- _DIRECTIONS FOR THIS TASK_
Wherever the word "flex" shows up in the data, report the line it sits in.

[User interface change data]
════
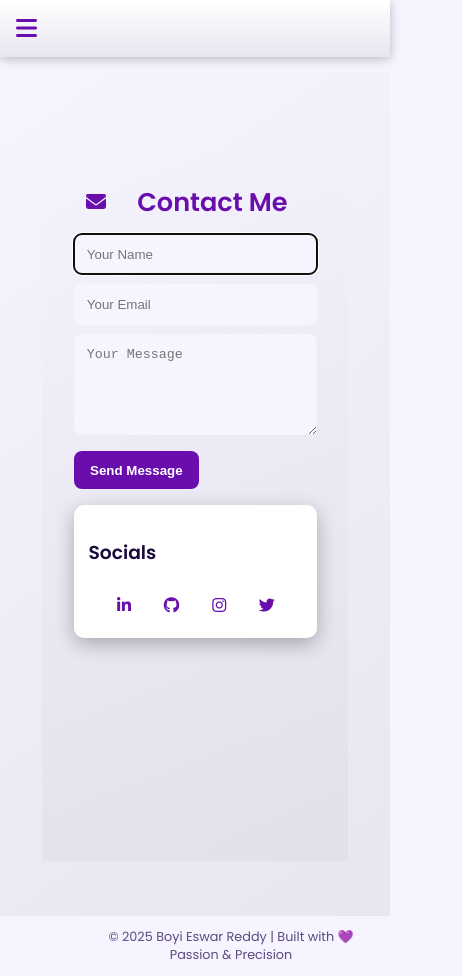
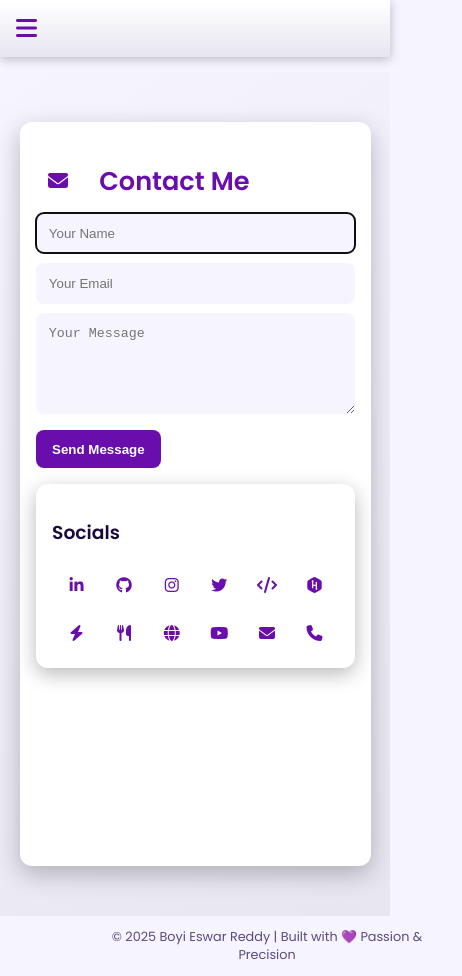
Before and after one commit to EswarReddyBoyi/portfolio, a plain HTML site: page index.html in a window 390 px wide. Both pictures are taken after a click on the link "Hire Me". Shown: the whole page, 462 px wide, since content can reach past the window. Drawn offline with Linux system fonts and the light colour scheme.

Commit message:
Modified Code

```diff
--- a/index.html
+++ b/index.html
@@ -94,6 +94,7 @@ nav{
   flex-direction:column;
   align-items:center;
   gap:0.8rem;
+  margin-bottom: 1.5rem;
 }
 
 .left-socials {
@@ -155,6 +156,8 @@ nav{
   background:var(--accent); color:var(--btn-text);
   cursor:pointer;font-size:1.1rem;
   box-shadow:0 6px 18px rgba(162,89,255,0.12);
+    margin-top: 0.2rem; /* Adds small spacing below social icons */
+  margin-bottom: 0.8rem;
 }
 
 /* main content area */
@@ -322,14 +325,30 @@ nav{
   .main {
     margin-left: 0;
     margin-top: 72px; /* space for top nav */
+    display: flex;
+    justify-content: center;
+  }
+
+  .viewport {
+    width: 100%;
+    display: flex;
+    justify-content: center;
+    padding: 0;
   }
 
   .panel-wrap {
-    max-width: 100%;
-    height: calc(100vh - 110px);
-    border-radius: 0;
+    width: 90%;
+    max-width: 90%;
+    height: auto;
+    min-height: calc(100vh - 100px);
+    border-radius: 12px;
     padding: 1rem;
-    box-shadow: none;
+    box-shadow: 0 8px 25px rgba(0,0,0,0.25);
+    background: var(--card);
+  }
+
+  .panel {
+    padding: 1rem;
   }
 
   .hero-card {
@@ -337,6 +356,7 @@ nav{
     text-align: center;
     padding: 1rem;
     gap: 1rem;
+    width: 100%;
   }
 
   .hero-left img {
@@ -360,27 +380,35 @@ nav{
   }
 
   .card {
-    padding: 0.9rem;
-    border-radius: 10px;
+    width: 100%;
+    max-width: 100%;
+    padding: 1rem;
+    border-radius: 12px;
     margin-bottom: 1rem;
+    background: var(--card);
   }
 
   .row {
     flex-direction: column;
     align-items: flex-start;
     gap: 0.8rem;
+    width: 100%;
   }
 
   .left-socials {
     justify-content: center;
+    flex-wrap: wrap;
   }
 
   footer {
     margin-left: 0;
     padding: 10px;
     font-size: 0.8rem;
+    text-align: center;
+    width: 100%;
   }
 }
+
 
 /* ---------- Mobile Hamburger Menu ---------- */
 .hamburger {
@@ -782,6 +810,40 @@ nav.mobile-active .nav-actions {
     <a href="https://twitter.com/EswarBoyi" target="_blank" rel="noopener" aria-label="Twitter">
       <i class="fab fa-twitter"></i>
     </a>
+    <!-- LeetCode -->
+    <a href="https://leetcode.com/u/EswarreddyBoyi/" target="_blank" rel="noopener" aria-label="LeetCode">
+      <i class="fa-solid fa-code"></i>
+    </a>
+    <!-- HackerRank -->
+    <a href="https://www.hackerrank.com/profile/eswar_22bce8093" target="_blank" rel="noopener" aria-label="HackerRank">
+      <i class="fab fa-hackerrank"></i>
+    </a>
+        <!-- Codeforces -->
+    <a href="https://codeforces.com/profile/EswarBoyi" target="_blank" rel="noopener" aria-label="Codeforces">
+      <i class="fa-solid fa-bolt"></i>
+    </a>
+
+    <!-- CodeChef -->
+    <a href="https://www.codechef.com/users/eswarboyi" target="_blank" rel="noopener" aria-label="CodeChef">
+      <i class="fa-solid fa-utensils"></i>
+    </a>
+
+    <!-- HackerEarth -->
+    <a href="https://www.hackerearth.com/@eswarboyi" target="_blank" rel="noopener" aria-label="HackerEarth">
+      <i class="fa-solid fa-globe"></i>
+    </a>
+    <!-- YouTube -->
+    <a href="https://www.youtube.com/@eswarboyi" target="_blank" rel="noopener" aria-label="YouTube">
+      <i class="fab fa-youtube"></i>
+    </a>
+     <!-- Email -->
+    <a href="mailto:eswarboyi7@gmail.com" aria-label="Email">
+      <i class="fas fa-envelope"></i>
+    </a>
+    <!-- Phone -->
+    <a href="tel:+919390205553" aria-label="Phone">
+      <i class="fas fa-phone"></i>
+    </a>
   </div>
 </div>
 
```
════
- _SOLUTION TO THIS EXERCISE_
   flex-direction:column;
+    display: flex;
+    display: flex;
     flex-direction: column;
     align-items: flex-start;
+    flex-wrap: wrap;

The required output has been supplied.